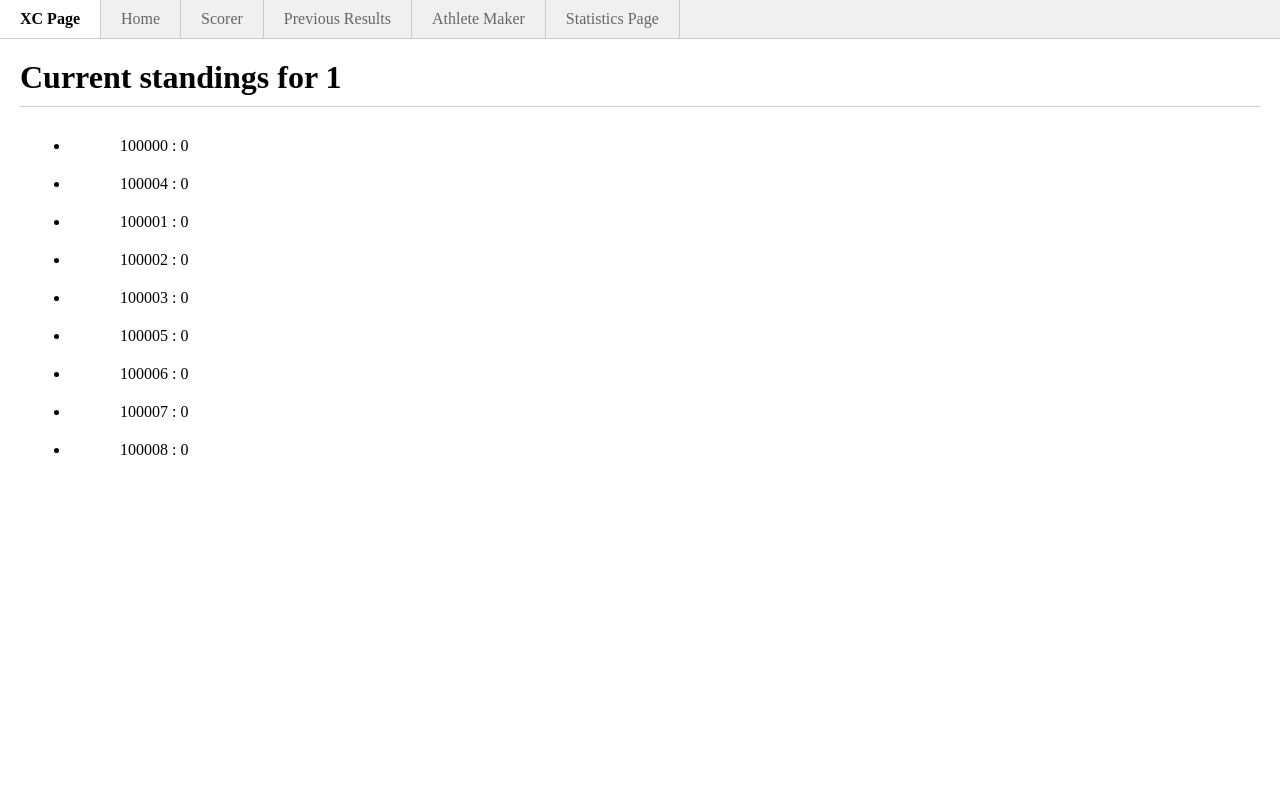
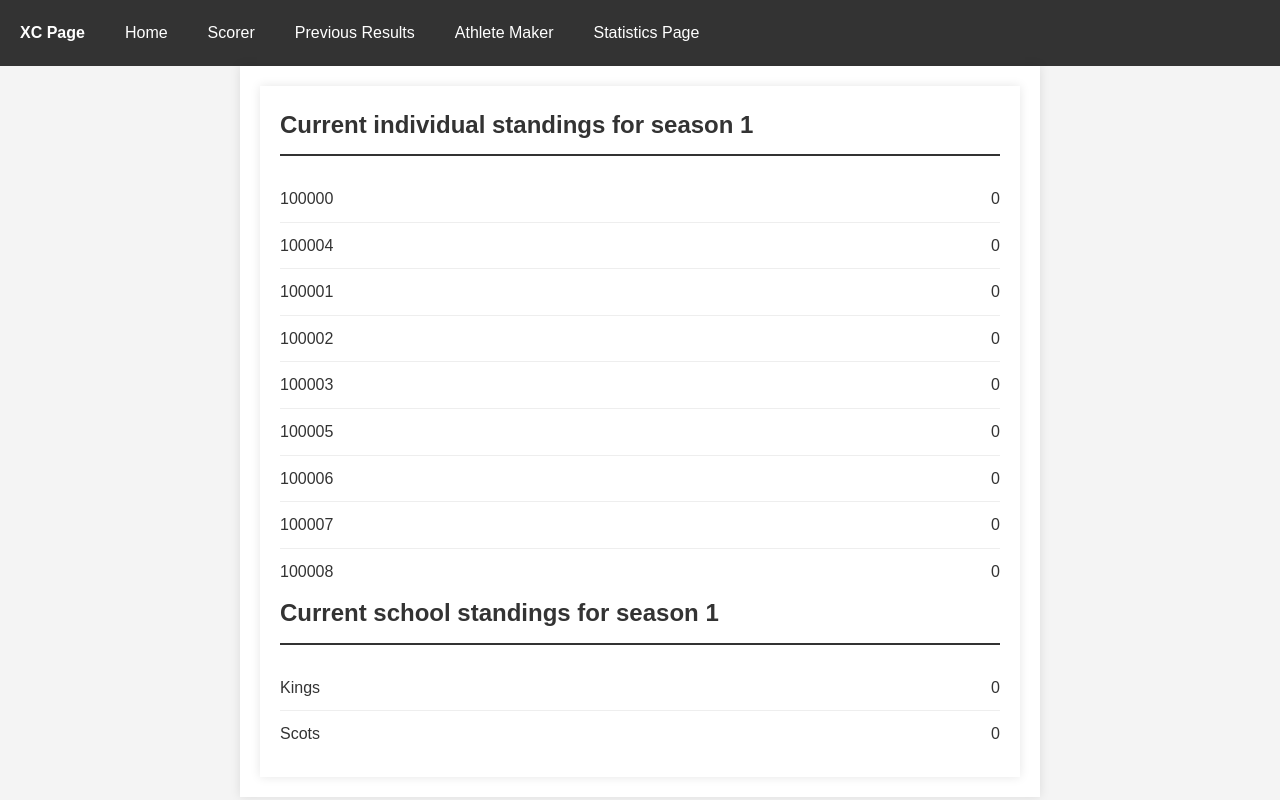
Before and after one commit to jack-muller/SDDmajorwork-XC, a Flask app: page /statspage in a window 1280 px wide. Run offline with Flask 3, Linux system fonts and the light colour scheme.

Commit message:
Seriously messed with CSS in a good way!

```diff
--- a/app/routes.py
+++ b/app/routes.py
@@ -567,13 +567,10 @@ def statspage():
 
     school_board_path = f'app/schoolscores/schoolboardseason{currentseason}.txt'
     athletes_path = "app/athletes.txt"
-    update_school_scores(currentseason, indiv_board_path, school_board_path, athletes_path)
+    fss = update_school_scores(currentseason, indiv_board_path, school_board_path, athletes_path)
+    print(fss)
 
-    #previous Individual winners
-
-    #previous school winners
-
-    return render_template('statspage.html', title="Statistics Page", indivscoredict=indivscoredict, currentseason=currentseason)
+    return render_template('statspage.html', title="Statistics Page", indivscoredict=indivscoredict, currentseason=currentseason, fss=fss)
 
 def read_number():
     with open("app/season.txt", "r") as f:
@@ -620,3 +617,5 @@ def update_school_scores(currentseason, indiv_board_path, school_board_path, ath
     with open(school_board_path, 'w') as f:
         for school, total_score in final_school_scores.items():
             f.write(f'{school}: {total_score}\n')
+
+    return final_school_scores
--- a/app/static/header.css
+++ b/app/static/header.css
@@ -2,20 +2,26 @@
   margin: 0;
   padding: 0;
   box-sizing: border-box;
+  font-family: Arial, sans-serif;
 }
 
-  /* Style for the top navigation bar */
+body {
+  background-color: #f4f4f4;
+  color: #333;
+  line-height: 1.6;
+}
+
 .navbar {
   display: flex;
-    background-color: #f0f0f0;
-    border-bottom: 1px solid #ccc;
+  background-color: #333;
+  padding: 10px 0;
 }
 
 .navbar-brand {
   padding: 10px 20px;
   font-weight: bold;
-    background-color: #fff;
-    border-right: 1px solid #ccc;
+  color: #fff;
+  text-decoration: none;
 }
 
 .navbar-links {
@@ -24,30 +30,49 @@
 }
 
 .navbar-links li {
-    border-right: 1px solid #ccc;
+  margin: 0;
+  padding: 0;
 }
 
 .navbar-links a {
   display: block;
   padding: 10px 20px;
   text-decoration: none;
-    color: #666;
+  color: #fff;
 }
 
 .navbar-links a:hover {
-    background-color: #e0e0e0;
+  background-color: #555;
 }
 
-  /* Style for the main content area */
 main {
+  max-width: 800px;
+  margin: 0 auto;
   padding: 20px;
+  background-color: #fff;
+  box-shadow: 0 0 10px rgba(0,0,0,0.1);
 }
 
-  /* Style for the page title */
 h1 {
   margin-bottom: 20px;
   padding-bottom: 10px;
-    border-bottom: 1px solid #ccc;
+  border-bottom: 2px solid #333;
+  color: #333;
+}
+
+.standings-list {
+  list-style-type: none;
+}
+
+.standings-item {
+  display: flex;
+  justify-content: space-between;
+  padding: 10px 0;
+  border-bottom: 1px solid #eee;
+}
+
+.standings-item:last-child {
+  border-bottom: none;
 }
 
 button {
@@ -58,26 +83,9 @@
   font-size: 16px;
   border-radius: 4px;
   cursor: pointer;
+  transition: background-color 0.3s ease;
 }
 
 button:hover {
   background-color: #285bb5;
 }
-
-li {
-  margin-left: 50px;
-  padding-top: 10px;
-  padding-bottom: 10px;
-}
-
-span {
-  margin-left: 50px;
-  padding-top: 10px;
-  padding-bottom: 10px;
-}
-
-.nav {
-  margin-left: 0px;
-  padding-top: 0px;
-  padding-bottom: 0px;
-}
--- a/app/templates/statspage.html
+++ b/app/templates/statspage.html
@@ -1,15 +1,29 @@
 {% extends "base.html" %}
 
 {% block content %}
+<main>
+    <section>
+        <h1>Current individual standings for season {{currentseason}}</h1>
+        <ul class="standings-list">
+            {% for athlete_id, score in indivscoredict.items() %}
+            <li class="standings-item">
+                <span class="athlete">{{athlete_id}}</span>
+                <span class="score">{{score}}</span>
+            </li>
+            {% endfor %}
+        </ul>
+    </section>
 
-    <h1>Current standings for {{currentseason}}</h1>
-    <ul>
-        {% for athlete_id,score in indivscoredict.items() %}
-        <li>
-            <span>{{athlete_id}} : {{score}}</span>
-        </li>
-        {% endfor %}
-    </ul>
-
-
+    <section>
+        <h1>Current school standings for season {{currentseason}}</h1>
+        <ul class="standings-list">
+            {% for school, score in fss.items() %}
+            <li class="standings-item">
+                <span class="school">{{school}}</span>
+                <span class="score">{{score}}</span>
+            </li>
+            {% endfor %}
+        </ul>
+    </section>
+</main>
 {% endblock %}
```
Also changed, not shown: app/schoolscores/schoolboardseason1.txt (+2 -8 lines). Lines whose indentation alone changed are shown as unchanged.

==

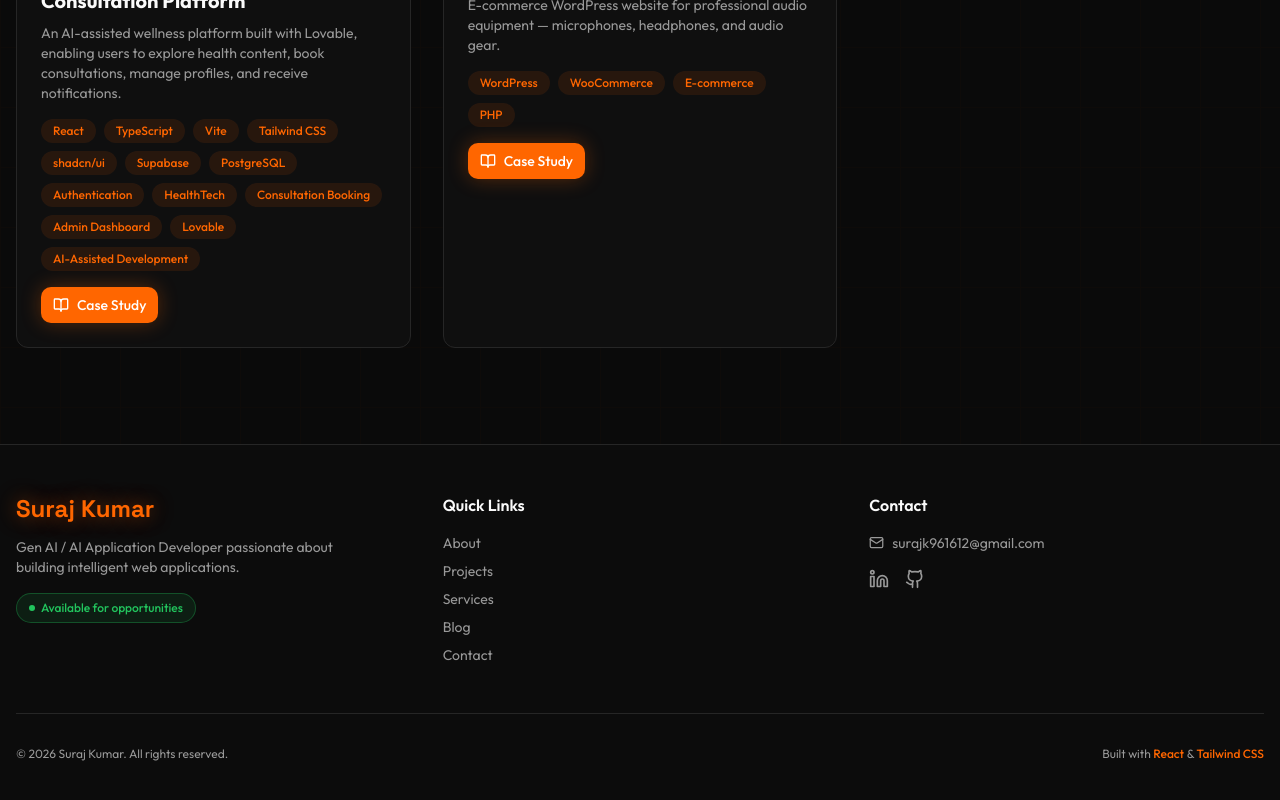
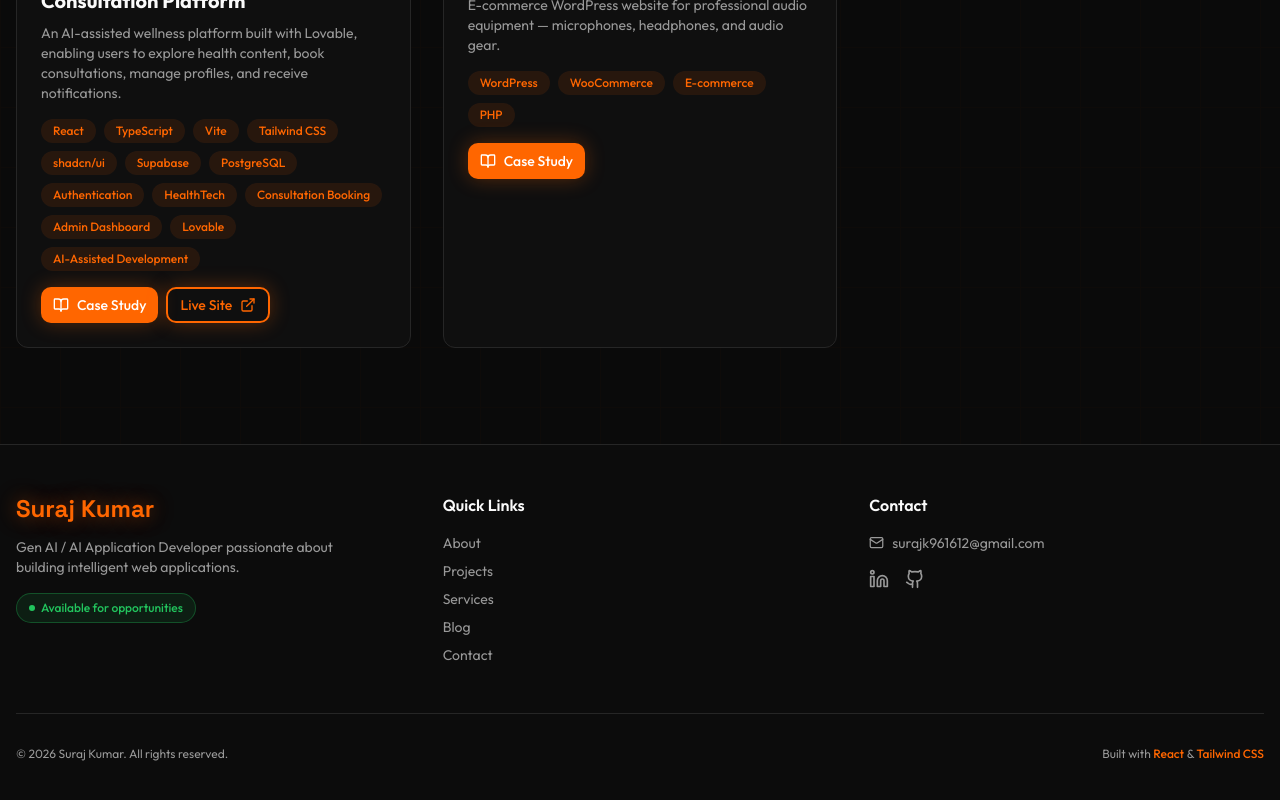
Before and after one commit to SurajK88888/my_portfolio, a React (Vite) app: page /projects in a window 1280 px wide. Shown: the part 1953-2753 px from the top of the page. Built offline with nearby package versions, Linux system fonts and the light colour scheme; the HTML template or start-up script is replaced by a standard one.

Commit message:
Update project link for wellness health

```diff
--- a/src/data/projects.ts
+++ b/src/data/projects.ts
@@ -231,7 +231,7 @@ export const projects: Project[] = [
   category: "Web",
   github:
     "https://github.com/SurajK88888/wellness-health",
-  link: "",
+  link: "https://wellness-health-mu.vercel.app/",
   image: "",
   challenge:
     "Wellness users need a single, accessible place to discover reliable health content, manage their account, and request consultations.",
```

--

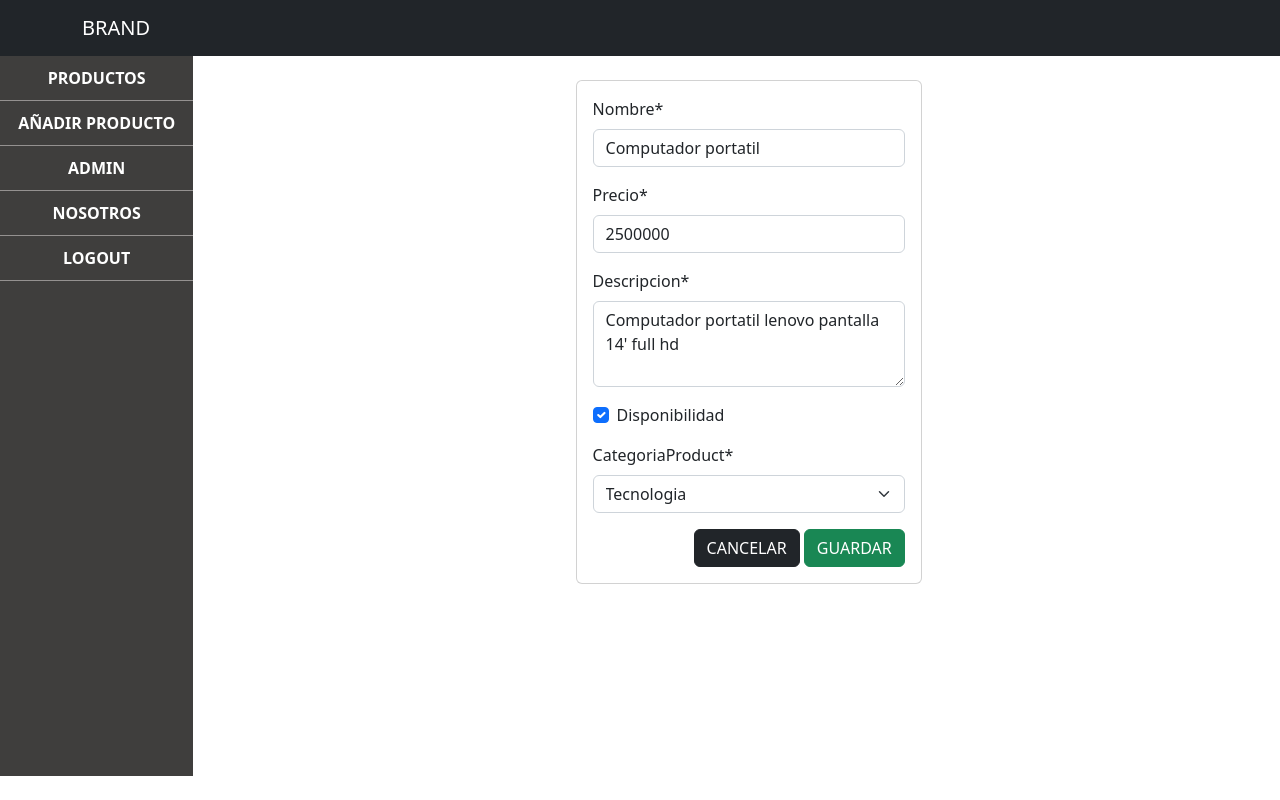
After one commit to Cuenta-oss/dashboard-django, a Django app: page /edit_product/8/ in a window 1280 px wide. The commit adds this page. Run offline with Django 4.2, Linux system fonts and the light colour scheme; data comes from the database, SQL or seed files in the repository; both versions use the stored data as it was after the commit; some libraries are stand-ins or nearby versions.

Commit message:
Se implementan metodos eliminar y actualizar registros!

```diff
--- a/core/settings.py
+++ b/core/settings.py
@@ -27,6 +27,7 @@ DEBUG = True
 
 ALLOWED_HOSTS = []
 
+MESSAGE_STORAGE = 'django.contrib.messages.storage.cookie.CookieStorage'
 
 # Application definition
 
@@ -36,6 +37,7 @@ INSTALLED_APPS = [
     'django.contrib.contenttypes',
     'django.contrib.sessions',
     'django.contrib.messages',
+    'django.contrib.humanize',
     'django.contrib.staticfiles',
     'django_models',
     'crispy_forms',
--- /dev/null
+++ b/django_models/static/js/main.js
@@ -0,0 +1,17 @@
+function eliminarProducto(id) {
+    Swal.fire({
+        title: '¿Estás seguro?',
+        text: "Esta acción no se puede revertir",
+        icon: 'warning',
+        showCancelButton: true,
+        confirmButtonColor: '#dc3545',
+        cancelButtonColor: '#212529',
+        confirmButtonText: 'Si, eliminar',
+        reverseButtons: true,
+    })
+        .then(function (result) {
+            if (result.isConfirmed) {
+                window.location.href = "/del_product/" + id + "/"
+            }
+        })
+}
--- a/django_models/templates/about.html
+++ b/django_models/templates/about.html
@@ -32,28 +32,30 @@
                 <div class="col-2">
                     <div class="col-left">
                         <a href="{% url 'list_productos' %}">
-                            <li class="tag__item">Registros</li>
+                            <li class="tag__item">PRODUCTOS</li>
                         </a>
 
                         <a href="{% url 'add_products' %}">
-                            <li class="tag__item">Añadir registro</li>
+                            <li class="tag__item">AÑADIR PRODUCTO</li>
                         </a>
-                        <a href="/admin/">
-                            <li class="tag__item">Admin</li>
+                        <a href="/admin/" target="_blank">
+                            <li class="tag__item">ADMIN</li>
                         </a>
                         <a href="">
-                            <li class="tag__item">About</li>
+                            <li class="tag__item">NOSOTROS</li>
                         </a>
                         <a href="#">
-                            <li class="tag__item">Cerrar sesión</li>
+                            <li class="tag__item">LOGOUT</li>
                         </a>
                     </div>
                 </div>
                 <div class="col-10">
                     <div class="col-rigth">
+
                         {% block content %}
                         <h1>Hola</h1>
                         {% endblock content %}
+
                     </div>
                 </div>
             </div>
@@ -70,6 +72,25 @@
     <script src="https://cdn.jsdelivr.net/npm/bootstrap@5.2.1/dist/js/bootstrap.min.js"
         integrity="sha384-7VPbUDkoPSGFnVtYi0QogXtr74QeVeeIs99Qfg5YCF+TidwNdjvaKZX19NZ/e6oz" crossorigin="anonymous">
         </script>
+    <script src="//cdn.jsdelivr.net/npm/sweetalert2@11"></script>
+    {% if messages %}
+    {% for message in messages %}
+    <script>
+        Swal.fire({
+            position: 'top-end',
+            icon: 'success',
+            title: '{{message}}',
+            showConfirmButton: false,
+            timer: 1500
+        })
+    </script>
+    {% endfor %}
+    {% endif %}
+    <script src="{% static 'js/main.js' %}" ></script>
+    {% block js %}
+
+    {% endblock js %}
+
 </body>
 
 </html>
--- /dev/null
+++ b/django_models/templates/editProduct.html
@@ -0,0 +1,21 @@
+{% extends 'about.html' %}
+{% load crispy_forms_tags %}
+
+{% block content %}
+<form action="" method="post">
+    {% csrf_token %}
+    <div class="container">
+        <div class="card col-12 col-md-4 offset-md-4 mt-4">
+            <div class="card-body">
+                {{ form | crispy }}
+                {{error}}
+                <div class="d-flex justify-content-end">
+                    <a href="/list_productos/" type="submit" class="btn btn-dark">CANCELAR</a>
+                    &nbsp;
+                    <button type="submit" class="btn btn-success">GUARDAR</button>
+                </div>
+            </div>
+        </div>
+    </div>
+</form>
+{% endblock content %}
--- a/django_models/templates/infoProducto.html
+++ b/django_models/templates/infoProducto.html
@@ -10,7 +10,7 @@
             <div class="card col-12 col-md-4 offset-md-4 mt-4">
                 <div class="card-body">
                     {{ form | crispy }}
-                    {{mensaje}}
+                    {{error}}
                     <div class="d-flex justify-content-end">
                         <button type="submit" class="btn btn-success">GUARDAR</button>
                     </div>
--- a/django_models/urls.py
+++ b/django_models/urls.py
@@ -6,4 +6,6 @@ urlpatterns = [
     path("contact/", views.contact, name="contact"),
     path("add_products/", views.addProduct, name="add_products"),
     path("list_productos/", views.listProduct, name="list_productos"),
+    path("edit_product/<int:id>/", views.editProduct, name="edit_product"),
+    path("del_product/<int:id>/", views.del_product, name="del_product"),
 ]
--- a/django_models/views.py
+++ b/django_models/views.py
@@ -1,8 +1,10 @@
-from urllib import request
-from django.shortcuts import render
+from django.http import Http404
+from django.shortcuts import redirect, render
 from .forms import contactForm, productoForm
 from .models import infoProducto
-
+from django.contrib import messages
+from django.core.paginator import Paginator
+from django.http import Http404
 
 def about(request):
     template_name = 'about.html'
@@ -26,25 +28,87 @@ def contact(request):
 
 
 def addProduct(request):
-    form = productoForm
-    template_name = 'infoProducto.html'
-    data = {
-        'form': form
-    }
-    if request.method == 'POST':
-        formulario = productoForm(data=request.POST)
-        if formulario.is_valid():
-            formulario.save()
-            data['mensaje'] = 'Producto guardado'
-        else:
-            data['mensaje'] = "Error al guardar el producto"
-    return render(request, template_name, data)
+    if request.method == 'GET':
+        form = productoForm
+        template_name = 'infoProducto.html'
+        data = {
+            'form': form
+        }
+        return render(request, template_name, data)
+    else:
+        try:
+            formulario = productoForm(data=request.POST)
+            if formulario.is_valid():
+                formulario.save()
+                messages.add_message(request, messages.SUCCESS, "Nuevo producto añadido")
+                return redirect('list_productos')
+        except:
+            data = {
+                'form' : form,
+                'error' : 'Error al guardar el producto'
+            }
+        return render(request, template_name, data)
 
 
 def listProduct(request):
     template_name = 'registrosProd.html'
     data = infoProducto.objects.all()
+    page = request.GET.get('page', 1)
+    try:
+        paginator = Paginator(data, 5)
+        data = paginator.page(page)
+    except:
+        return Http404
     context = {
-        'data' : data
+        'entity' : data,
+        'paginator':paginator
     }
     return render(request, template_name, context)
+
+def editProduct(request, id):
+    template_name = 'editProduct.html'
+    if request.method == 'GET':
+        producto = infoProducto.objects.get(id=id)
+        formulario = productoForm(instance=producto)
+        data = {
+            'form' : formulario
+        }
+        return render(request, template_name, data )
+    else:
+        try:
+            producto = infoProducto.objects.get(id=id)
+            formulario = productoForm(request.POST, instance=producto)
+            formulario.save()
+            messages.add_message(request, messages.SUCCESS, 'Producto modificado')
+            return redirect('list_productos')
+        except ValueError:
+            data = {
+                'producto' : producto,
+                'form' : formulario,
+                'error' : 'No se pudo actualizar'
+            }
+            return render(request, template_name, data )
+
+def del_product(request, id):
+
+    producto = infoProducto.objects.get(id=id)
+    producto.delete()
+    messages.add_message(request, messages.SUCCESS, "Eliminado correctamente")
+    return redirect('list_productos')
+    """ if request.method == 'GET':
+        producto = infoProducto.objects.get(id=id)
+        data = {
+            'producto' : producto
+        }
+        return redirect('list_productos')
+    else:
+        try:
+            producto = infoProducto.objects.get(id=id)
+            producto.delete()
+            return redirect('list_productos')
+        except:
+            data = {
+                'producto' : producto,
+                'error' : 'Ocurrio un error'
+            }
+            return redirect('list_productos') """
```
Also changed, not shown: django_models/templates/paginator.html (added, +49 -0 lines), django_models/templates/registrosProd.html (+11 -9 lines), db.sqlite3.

● **Try it**: Copy each line containing the word "main" from the data.

● **Response to the exercise**:
-  /* Style for the main content area */
 main {
+<main>
+</main>
+++ b/django_models/static/js/main.js
+    <script src="{% static 'js/main.js' %}" ></script>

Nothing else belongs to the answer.